=== Material provided ===
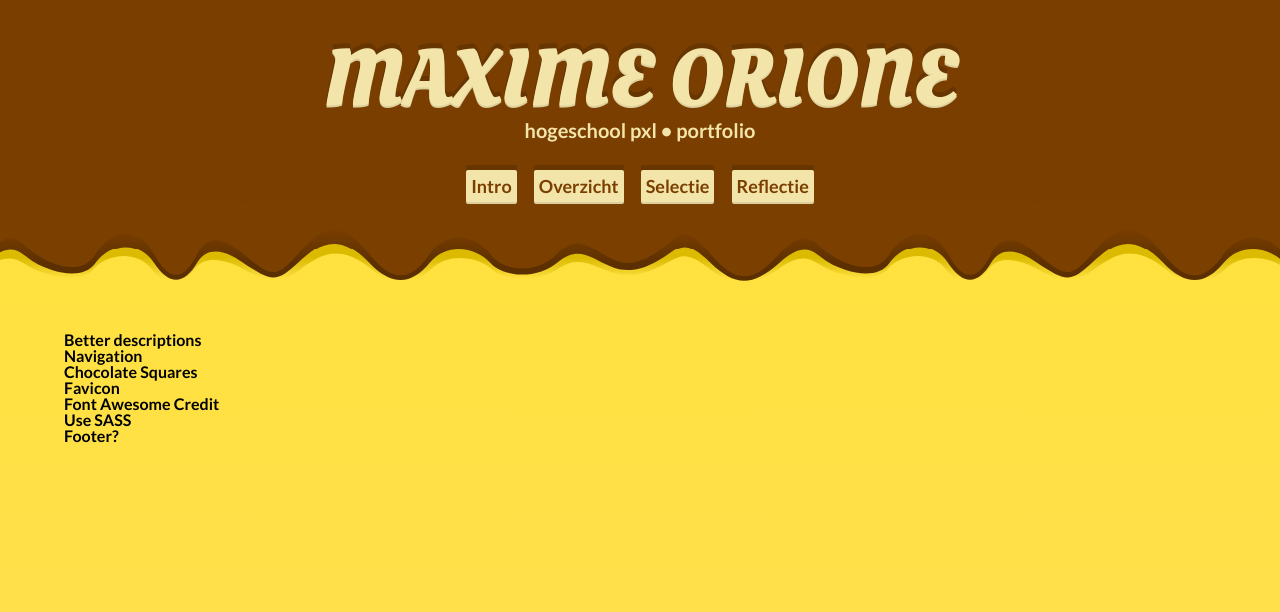
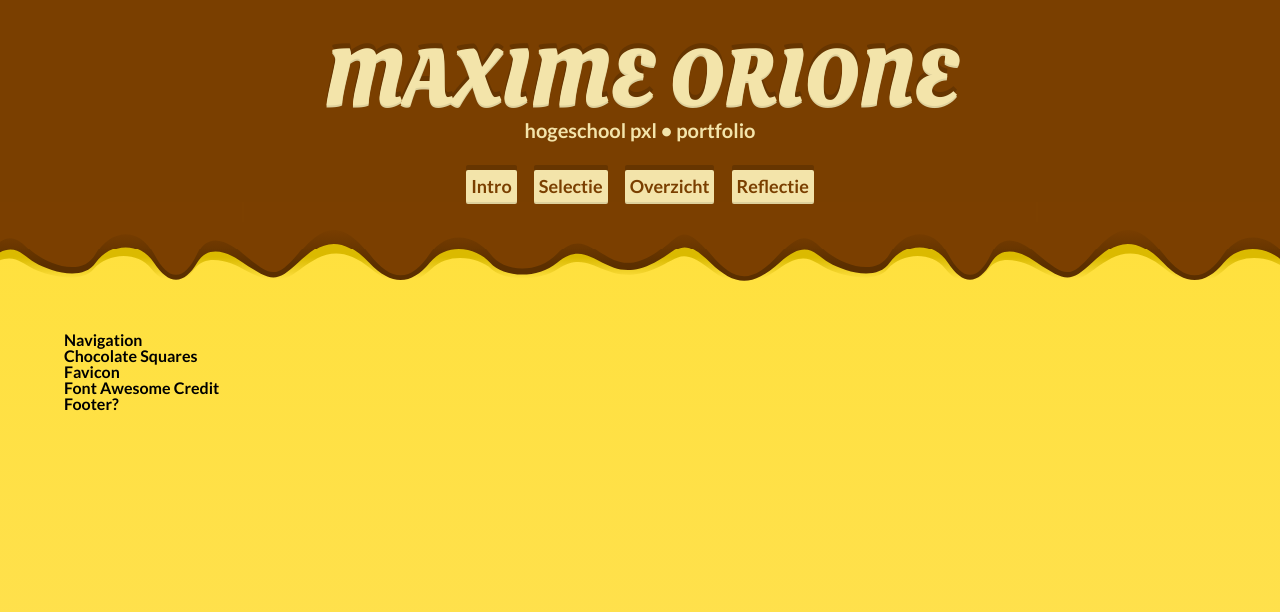
Before and after one commit to Maxzilla60/maxzilla60.github.io, a Jekyll site: the page built from todo.md, in a window 1280 px wide. Shown: the top 612 px of the page. Built offline with Jekyll 4.4.1, drawn with Linux system fonts in a browser that asks for light colours; nearby versions of some CDN libraries.

Commit message:
Scratching some stuff off TODO

```diff
--- a/_activities/coderdojo.html
+++ b/_activities/coderdojo.html
@@ -1,7 +1,7 @@
 ---
 layout: main
 title: "CoderDojo"
-short: "Als vrijwillger meegeholpen om meisjes en jongens van 7-18 jaar (vooral met <a href=\"https://scratch.mit.edu\" target=\"_blank\">Scratch</a>) om te leren programmeren op iSpace - Corda Campus."
+short: "Als vrijwillger meegeholpen jongens en meisjes van 7-18 jaar te leren programmeren (vooral met <a href=\"https://scratch.mit.edu\" target=\"_blank\">Scratch</a>) op iSpace - Corda Campus."
 location: "Corda Campus, Hasselt"
 period: "21/10/2017 (4u)"
 date: 21/10/2017
--- a/_includes/menu.html
+++ b/_includes/menu.html
@@ -1,6 +1,6 @@
 <nav>
 	<a href="/"><button>Intro</button></a>
+	<a href="/selectie"><button>Selectie</button></a>
 	<a href="/activiteiten"><button>Overzicht</button></a>
-	<a href="/selectie"><button>Selectie</button></a>
 	<a href="/reflectie"><button>Reflectie</button></a>
 </nav>
--- a/todo.md
+++ b/todo.md
@@ -1,10 +1,8 @@
 ---
 layout: main
 ---
-* Better descriptions
 * Navigation
 * Chocolate Squares
 * Favicon
 * Font Awesome Credit
-* Use SASS
 * Footer?
```
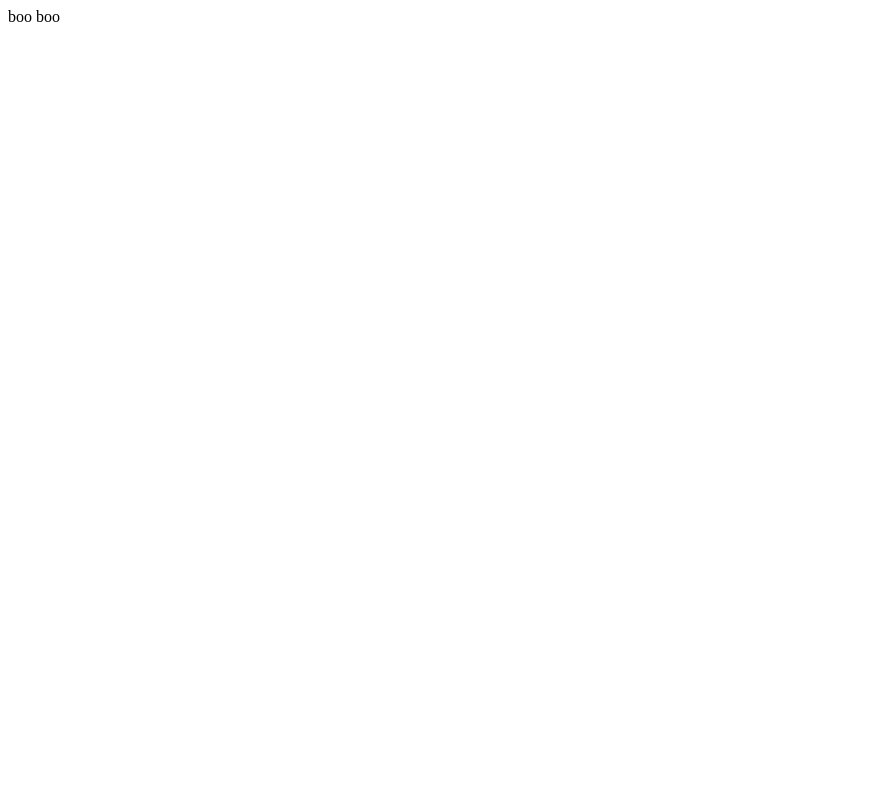
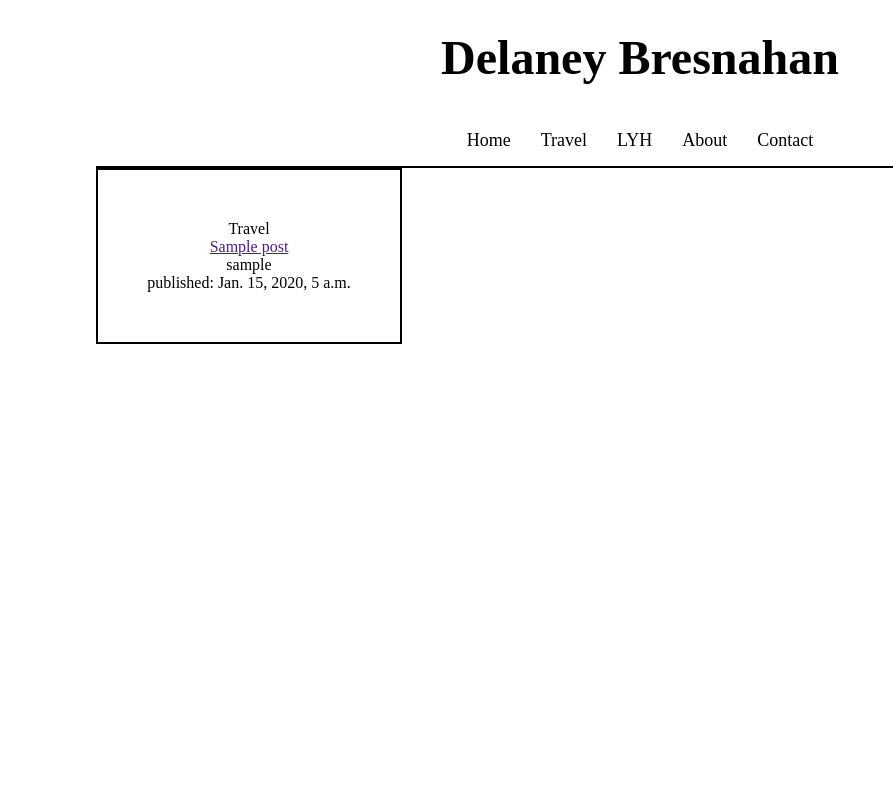
Before and after one commit to gagepaynee/delaneys-blog, a Django app: page / in a window 1280 px wide. Before the commit the part shown is almost empty. Shown: the whole page, without its empty margins (0-893 px from the left). Run offline with Django 3.2, Linux system fonts and the light colour scheme; tables that the repository leaves empty hold one stand-in row (values such as "Sample post").

Commit message:
Added initial skeleton of navbar and pulling of posts

```diff
--- a/belle/urls.py
+++ b/belle/urls.py
@@ -17,6 +17,6 @@ from django.urls import path, include
 from django.contrib import admin
 
 urlpatterns = [
-    path('^admin/', admin.site.urls),
+    path('admin/', admin.site.urls),
     path('', include('blog.urls'))
 ]
--- /dev/null
+++ b/blog/static/css/base.css
@@ -0,0 +1,40 @@
+body {
+    display: flex;
+    flex-direction: column;
+    justify-content: center;
+    align-items: center;
+}
+
+#wrapper {
+    width: 85%;
+    display: flex;
+    justify-content: center;
+    align-items: center;
+    flex-direction: column;
+}
+
+nav {
+    display: flex;
+    flex-direction: column;
+    justify-content: center;
+    align-items: center;
+    width: 100%;
+    border-bottom: 2px solid black;
+}
+
+#name {
+    font-size: 48px;
+    margin: 30px 0;
+}
+
+#navBar {
+    display: flex;
+    justify-content: center;
+    align-items: center;
+}
+
+.navItem {
+    list-style-type: none;
+    font-size: 18px;
+    padding: 15px;
+}
--- /dev/null
+++ b/blog/static/css/index.css
@@ -0,0 +1,18 @@
+#blogs {
+    display: flex;
+    flex-direction: row;
+    flex-wrap: wrap;
+    justify-content: space-between;
+    align-items: center;
+    width: 100%;
+}
+
+.blog {
+    display: flex;
+    flex-direction: column;
+    justify-content: center;
+    align-items: center;
+    width: 25%;
+    padding: 50px 15px;
+    border: 2px solid black;
+}
--- /dev/null
+++ b/blog/static/css/reset.css
@@ -0,0 +1,16 @@
+html,
+body,
+h1,
+p,
+div,
+ul,
+li {
+    margin: 0;
+    padding: 0;
+    border: 0;
+}
+
+html,
+body {
+    width: 100%;
+}
--- /dev/null
+++ b/blog/templates/blog/base.html
@@ -0,0 +1,40 @@
+{% load staticfiles %}
+<html>
+
+<head>
+    <title>Delaney Bresnahan</title>
+
+    <link rel="stylesheet" href="{% static 'css/base.css' %}">
+    <link rel="stylesheet" href="{% static 'css/reset.css' %}">
+    <link rel="stylesheet" href="{% static 'css/index.css' %}">
+</head>
+
+<body>
+    <div id="wrapper">
+        <nav>
+            <h1 id="name">Delaney Bresnahan</h1>
+            <ul id="navBar">
+                <li class="navItem">
+                    Home
+                </li>
+                <li class="navItem">
+                    Travel
+                </li>
+                <li class="navItem">
+                    LYH
+                </li>
+                <li class="navItem">
+                    About
+                </li>
+                <li class="navItem">
+                    Contact
+                </li>
+            </ul>
+        </nav>
+        {% block content %}
+
+        {% endblock %}
+    </div>
+</body>
+
+</html>
--- a/blog/templates/blog/index.html
+++ b/blog/templates/blog/index.html
@@ -1 +1,16 @@
-<p>boo boo</p>
+{% extends 'blog/base.html' %}
+{% block content %}
+<div id="blogs">
+    {% for post in posts %}
+
+    <div class="blog">
+        <p class="categoryText">{{ post.category }}</p>
+        <p class="titleText"><a href="">{{ post.title }}</a></p>
+        <p class="authorText">{{ post.author }}</p>
+        <p class="dateText">published: {{ post.published_date }}</p>
+    </div>
+
+    {% endfor %}
+</div>
+
+{% endblock %}
--- a/blog/views.py
+++ b/blog/views.py
@@ -2,8 +2,11 @@
 from __future__ import unicode_literals
 
 from django.shortcuts import render
+from django.utils import timezone
+from .models import Post
 
 # Create your views here.
 
 def post_list(request):
-    return render(request, 'blog/index.html')
+    posts = Post.objects.filter().order_by('published_date')
+    return render(request, 'blog/index.html', {'posts': posts})
```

=== Instructions to follow ===
Among the lines above, find those with the word "Corda" and list them.

=== Response to the exercise ===
-short: "Als vrijwillger meegeholpen om meisjes en jongens van 7-18 jaar (vooral met <a href=\"https://scratch.mit.edu\" target=\"_blank\">Scratch</a>) om te leren programmeren op iSpace - Corda Campus."
+short: "Als vrijwillger meegeholpen jongens en meisjes van 7-18 jaar te leren programmeren (vooral met <a href=\"https://scratch.mit.edu\" target=\"_blank\">Scratch</a>) op iSpace - Corda Campus."
 location: "Corda Campus, Hasselt"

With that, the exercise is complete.